Many of us are still clear on what the term “cloud” means. Based on Wikipedia, cloud computing “…provides computation, software, data access, and storage services that do not require end-user expertise in the physical location and configuration of the system that gives the assistance.” Exactly why is this important? It delivers agility to firms that has never been seen before.
Whenever a business moves towards the cloud, it is no longer required to keep IT on premise. This means dramatically reduced infrastructure and energy costs. Without needing to invest in expensive infrastructure, and making use of web-based services instead, businesses can grow faster, and only use the storage space they need, growing when necessary and shrinking when space will not be needed. Servers are in another location, so you will find no high energy bills to monitor, without any unexpected spikes in costs.
What’s interesting is the fact every clients are trying their own methods: either pioneers in the company have started using Twitter, Facebook, LinkedIn or Google pages (etc and the like – there are plenty of social media platforms available). As social networking has grown to be popular, a lot of third-party providers also have emerged since the “specialists” – then they will approach you and also convince you that they are those who have mastered using twitter – then a different one comes as the specialist for engaging customers with Facebook…After the morning, as a company considering the adoption of social networking, you’ll more confused than ever before. And worst of all the, some customers would think they are fully aware of all of that is to learn about social media marketing and also you now the best way to reach every one of them individually on all of these different platforms.
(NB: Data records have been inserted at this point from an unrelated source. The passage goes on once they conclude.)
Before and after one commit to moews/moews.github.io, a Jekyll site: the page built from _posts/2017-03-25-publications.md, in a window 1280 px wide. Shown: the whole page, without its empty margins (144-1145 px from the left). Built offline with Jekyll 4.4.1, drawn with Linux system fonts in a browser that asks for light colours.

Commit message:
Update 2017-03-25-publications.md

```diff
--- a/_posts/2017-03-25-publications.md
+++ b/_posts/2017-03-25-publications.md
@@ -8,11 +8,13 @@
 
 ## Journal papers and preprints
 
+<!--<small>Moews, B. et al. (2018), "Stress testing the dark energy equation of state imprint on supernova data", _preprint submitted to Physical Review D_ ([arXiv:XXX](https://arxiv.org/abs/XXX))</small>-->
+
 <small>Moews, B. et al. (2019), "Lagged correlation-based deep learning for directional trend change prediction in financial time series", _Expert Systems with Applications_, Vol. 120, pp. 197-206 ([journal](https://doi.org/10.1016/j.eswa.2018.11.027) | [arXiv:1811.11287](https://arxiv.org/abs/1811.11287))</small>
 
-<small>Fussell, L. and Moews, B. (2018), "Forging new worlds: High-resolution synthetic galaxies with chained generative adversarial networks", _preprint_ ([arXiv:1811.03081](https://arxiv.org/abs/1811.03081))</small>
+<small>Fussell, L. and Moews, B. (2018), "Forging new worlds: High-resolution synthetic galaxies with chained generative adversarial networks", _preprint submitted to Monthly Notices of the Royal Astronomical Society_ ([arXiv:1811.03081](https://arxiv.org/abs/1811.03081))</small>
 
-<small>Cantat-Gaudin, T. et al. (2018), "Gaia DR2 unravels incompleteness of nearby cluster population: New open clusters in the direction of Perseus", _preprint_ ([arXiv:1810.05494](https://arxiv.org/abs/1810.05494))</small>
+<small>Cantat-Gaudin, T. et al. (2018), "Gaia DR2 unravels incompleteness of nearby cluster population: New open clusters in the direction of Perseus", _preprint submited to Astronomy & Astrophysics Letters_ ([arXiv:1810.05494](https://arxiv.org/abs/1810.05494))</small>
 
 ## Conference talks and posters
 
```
On the other hand, experience has demonstrated that even though social media marketing has grown to be very popular, very few companies actually have clear strategies along with clear indicators in terms of their social networking campaign. Generally, a lot of companies think they’ve done it all when they have created their accounts on popular social media platforms and after that publish bits of information from time to time – mostly ads about their services. While this approach is common, we often see companies apply this strategy just to abandon it all together a couple of months later, due to the fact they have got no clear path to follow, nor clear indications. The thing is, those companies adopted social media marketing thinking they already knew what to anticipate right from the start: and this is when the matter lies. Social media marketing can be quite powerful provided it’s implemented strategically- not since a company has made a decision to copy-and-paste another companies approach or feel it’s the ‘done thing’.
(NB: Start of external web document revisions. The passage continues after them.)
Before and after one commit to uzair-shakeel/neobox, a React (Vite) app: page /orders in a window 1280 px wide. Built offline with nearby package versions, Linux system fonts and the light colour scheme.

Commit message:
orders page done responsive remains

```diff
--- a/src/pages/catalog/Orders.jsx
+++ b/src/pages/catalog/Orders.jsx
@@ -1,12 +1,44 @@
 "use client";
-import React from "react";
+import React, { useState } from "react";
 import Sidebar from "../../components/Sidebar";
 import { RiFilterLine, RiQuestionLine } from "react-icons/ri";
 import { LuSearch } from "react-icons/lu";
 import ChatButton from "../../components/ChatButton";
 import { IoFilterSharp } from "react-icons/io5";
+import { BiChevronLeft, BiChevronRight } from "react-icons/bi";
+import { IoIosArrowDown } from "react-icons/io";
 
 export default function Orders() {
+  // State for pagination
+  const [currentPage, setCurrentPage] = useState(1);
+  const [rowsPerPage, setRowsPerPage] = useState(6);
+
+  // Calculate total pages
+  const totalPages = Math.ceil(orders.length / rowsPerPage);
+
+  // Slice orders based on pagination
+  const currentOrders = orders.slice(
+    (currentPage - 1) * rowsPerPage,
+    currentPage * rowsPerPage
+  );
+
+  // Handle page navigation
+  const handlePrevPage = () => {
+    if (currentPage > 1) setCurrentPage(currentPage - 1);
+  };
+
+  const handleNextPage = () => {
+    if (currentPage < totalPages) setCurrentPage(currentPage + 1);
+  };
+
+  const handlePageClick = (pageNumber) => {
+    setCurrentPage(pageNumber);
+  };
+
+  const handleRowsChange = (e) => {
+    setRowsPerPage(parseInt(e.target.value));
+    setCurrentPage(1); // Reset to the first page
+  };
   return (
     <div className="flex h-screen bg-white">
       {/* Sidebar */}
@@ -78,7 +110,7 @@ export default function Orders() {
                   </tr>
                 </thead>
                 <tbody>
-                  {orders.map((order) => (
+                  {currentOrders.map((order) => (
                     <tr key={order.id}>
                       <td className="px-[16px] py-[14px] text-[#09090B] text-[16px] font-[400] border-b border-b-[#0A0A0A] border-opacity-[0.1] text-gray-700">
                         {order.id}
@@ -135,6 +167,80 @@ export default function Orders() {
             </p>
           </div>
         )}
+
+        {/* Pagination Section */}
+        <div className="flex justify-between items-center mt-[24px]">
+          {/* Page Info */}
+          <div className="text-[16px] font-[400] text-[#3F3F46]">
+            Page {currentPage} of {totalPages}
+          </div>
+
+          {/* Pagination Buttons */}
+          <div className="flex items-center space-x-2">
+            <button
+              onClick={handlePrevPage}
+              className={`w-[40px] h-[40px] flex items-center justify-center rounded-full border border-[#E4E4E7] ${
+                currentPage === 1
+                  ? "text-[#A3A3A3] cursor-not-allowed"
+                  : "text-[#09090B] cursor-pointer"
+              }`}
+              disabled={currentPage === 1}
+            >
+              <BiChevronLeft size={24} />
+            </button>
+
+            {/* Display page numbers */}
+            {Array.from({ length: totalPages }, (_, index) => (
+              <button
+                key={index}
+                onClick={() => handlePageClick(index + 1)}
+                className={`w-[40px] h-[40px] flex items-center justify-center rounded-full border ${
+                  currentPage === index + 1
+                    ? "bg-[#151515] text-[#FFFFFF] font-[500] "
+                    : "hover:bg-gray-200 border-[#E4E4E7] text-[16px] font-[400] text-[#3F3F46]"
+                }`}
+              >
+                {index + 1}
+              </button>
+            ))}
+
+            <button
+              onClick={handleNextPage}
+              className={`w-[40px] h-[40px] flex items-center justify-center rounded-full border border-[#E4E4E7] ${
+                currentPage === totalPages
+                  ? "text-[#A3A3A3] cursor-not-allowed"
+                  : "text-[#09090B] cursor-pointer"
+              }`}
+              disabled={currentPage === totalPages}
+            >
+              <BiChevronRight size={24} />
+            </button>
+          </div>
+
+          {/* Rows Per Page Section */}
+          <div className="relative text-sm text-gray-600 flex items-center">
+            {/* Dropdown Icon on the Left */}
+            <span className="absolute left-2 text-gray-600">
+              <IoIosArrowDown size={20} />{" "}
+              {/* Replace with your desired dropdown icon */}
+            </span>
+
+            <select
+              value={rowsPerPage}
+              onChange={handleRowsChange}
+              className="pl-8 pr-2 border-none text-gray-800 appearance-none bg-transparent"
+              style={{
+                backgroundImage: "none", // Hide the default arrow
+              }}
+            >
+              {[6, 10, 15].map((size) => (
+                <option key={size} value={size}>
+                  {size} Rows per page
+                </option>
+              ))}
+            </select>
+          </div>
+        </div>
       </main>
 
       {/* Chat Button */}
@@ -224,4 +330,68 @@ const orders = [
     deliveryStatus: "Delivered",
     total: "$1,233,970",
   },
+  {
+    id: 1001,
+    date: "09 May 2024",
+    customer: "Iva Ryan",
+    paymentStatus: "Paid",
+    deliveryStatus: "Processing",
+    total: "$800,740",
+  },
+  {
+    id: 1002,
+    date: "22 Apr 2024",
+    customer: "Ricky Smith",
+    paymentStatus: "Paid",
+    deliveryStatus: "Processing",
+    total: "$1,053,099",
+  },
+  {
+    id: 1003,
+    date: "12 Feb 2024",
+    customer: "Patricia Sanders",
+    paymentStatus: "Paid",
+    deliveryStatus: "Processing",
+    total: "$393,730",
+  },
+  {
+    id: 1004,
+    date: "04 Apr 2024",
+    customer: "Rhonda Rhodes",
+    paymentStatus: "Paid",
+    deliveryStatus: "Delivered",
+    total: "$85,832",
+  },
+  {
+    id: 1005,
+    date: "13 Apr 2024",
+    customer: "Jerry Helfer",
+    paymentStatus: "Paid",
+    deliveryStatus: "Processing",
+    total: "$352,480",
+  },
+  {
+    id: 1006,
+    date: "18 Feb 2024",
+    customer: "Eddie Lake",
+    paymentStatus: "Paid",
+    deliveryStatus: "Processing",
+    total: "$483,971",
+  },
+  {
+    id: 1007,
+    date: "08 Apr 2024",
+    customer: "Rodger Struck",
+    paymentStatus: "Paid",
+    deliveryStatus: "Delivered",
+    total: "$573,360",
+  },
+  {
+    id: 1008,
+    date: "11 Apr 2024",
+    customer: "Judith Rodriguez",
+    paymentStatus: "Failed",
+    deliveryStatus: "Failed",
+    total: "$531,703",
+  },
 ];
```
So what’s the analogy between social networking and cloud computing when it comes to company adoption? Well, in terms of cloud-based solutions, many businesses believe that they already know what you should expect from cloud computing solutions: this usually results in companies minimizing the disruptive change that cloud-based solutions will bring. Moreover (as is the case with social media) the cloud has already become quite popular that a lot of solutions are tagged using the word “cloud” – even though some aren’t actually cloud-based solutions per se. From the client’s point of view, this provides the false impression that they know all they should about cloud-based solutions. But this actually creates an uncomfortable situation for actual cloud-based solution providers as, with most companies who zoarok they are fully aware everything you should know about the cloud, it’s very hard to focus on the huge benefits that this company can benefit from custom-implementation of cloud sync google drive. Let’s take an illustration: you already know that I’m an advocate for Hosted Exchange- I’ve got a lot of measurable indicators that can work in favor of adopting Hosted Exchange for one company (it’s always good to possess clear return on interest or ‘ROI’ for each IT project), however if the client thinks that they don’t require a cloud-based solution, because everybody out there has demonstrated and advertised a bad method for their company to adopt the cloud, there’s a higher chance that they won’t even consider listening to any pro-cloud arguments.
As being a final note, here’s what I would suggest to the company pitching the adoption of cloud computing: don’t go into that trap that allows you to think you know exactly what a cloud-based solution may bring, and secondly- have whoever pitches to you about cloud computing come up with measurable ROI – decide to adopt the cloud simply because you see actual benefits, not because it’s trendy.